How To Stay Safe In A Thunderstorm On The Golf Course
December 23, 2017
It’s fair to say that playing golf in a thunderstorm is fraught with danger - just ask American professional golfer Lee Trevino, who was struck by lightning back in 1975 during the Western Open.
Whilst this is a rare example, the consequences of such a fate are very real. “The electricity stopped my heart”, Trevino recounted. “When I woke up, I was in tremendous pain. The doctor said if I hadn’t had such a strong heart, I would be dead.”
With this example in mind, we’ve gathered together a few simple safety tips you can put to use if you ever find yourself stuck out on the 9th tee when a thunderstorm rolls in.

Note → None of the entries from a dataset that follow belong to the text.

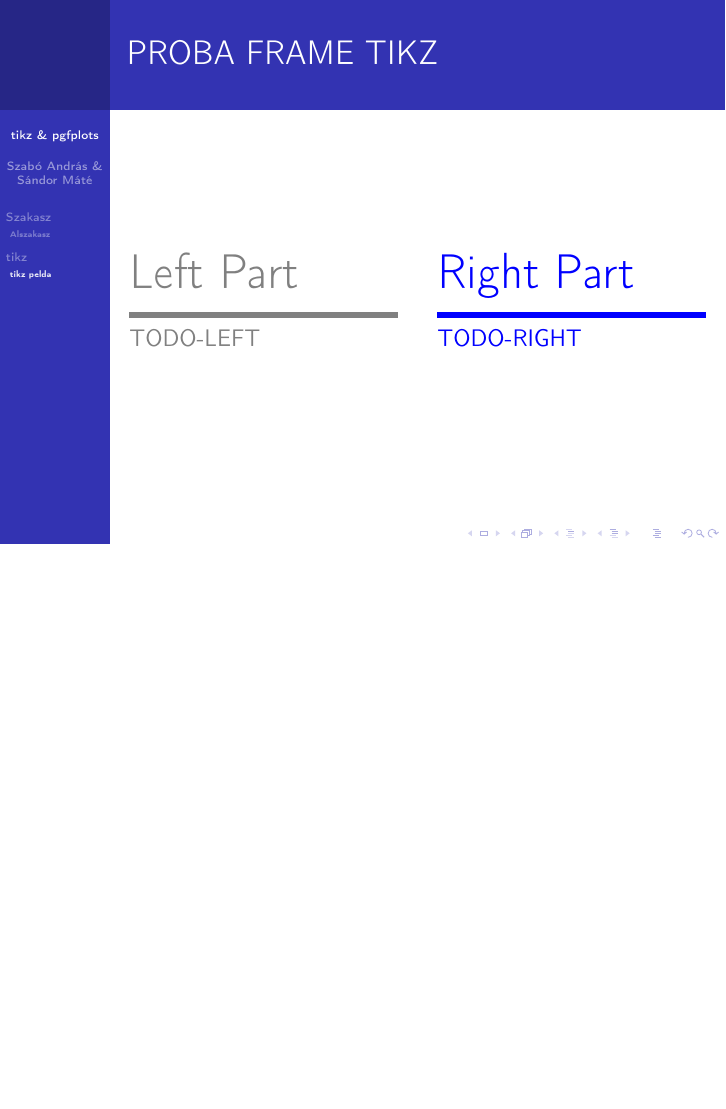
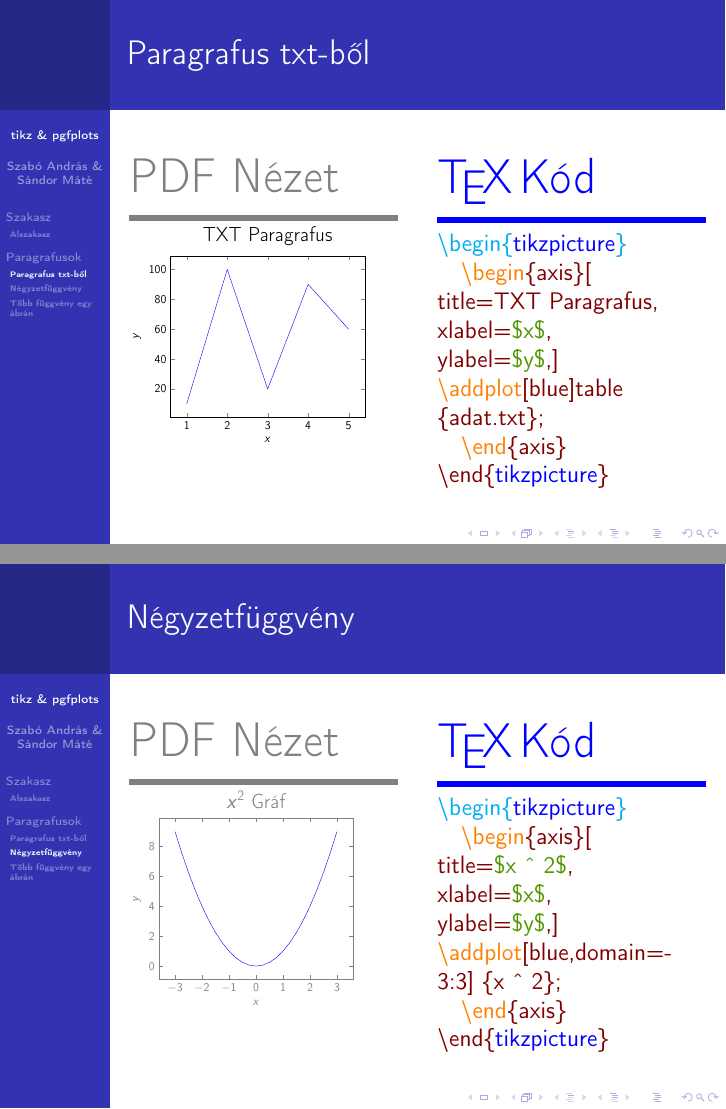
Before and after one commit to MateSandor/LaTex, LaTeX slides (Beadando.tex): page 3 of 3 before the commit and pages 3 and 4 of 5 after it, the two joined at a grey line, the shorter picture padded with empty space. Compiled offline with pdfLaTeX.

Commit message:
faszom...

```diff
--- a/Beadando.tex
+++ b/Beadando.tex
@@ -3,13 +3,15 @@
 \usepackage[magyar]{babel}
 \usepackage{t1enc}
 \usepackage{tikz}
+\usepackage{xcolor}
 \usepackage{pgfplots}
 \pgfplotsset{compat=1.18}
 \usetheme{Berkeley}
 \usecolortheme{default}
+\definecolor{maroon}{rgb}{0.5, 0.0, 0.0}
+\definecolor{mathgreen}{HTML}{509600}
 %\setbeamercovered Nincs rá szükségünk
-\usepackage{subcaption}
-\newtheorem{tetel}{Tétel}
+%\newtheorem{tetel}{Tétel}
 
 \begin{document}
 	\author{Szabó András \& Sándor Máté}
@@ -53,28 +55,108 @@
 		\end{columns}
 	\end{frame}
 
-\section{tikz}
-\subsection{tikz pelda}
-\begin{frame}{PROBA FRAME TIKZ}
+	\section{Paragrafusok}
+	\subsection{Paragrafus txt-ből}
+	\begin{frame}{Paragrafus txt-ből}
 		\begin{columns}[T] % align columns
 			\begin{column}{.48\textwidth}
-			\color{gray}
+				{\color{gray}
 
-			{\huge Left Part}
+				{\huge PDF Nézet}
 
-			\rule{\linewidth}{3pt}
+				\rule{\linewidth}{3pt}}
 
-			TODO-LEFT
+				\begin{tikzpicture}[scale=0.50]
+					\begin{axis}[
+						title={\LARGE TXT Paragrafus},
+						xlabel={$x$},
+						ylabel={$y$},
+						]
+						\addplot[blue]table {adat.txt};
+					\end{axis}
+				\end{tikzpicture}
 
 
 			\end{column}%
 			\hfill%
 			\begin{column}{.48\textwidth}
-			\color{blue}
+				{\color{blue}
 
-			{\huge Right Part}
+				{\huge \TeX \! Kód}
 
+				\rule{\linewidth}{3pt}}
+
+				{\color{cyan}\textbackslash begin\{{\color{blue}tikzpicture}\}
+
+					{\color{maroon}\quad {\color{orange} \textbackslash begin}\{axis\}[
+
+						title=TXT Paragrafus,
+
+						xlabel={{\color{mathgreen}\$x\$}},
+
+						ylabel={{\color{mathgreen}\$y\$}},]
+
+						{\color{orange}\textbackslash addplot}[blue]table \{adat.txt\};
+
+					{\color{orange}\quad\textbackslash end}\{axis\}
+
+				\textbackslash end\{{\color{blue}tikzpicture}\}}}
+
+
+			\end{column}%
+		\end{columns}
+	\end{frame}
+
+	\subsection{Négyzetfüggvény}
+		\begin{frame}{Négyzetfüggvény}
+		\begin{columns}[T] % align columns
+			\begin{column}{.48\textwidth}
+				\color{gray}
+
+				{\huge PDF Nézet}
 
 				\rule{\linewidth}{3pt}
 
-			TODO-RIGHT
+				\begin{tikzpicture}[scale=0.50]
+					\begin{axis}[
+						title={\LARGE $x^2$ Gráf},
+						xlabel={$x$},
+						ylabel={$y$},
+						]
+						\addplot[blue,domain=-3:3] {x^2};
+					\end{axis}
+				\end{tikzpicture}
+
+
+			\end{column}%
+			\hfill%
+			\begin{column}{.48\textwidth}
+				{\color{blue}
+
+					{\huge \TeX \! Kód}
+
+					\rule{\linewidth}{3pt}}
+
+				{\color{cyan}\textbackslash begin\{{\color{blue}tikzpicture}\}
+
+					{\color{maroon}\quad {\color{orange} \textbackslash begin}\{axis\}[
+
+						title={{\color{mathgreen}\$x \^\ 2\$}},
+
+						xlabel={{\color{mathgreen}\$x\$}},
+
+						ylabel={{\color{mathgreen}\$y\$}},]
+
+						{\color{orange}\textbackslash addplot}[blue,domain=-3:3] \{x \^\ 2\};
+
+						{\color{orange}\quad\textbackslash end}\{axis\}
+
+						\textbackslash end\{{\color{blue}tikzpicture}\}}}
+
+
+			\end{column}%
+		\end{columns}
+	\end{frame}
+
+	\subsection{Több függvény egy ábrán}
+	\begin{frame}{Több függvény egy ábrán}
@@ -81,3 +202,9 @@
+			{\color{orange}\textbackslash addplot}[blue,domain=-3:3] \{x \^\ 2\};
+			{\color{orange}\textbackslash addplot}[red,domain=-3:3] \{x \^\ 3\};
+
+			{\color{orange}\quad\textbackslash end}\{axis\}
+
+			\textbackslash end\{{\color{blue}tikzpicture}\}}}
 
 
 			\end{column}%
```
Also changed, not shown: Beadando.tex (44 more changed lines). Lines whose indentation alone changed are shown as unchanged.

1 - Don’t get your golf umbrella out
When the heavens open and the rain starts to fall, your first reaction might be to reach for your golf umbrella - but that’s a big mistake in a thunderstorm. Whatever you do, leave your golf umbrella and clubs in your bag, as the metal elements within these items can attract lightning and redirect it through your body.
2 - Leave your mobile phone in your bag
Another common move golfers make when they’re stuck out on the course is to make a phone call, but again we’d advise you leave your mobile phone out of reach. If you’re using it when the lightning begins to strike, you could draw it towards you with severe effects. A 15-year-old was struck by lightning when making a call out on the golf course and she was instantly placed into cardiac arrest - so stay silent.
3 - Stay away from any water hazards
Similar to the advice given to anyone in a boat or swimming when a thunderstorm approaches, you should endeavour to stay away from any lakes or other water hazards. You need to ensure you’re well away from the water’s edge too - electricity has been known to ‘leap’ so make sure you give any water hazards a wide berth.
4 - Avoid standing under trees
Another part of the golf course to avoid is the trees around you. Don’t use them as shelter - studies have shown that 25% of all lightning strikes were under a tree, primarily due to moisture. Electricity will always take the path of least resistance and as humans are 65% water compared to trees which are just 20%, you’re the more appealing route to lightning.
5 - If all else fails, crouch
This might sound embarrassing, but it could make all the difference. If you just can’t get back indoors or to the safety of your car, the next best thing you can do is head for the nearest bunker. Crouch down in the sand with your head tucked between your knees and your feet together. Doing this will reduce the likelihood of being struck and your vital body parts are protected.
So there you have it, some easy-to-use safety tips you can implement to stay safe on the golf course if thunder and lightning come out of nowhere.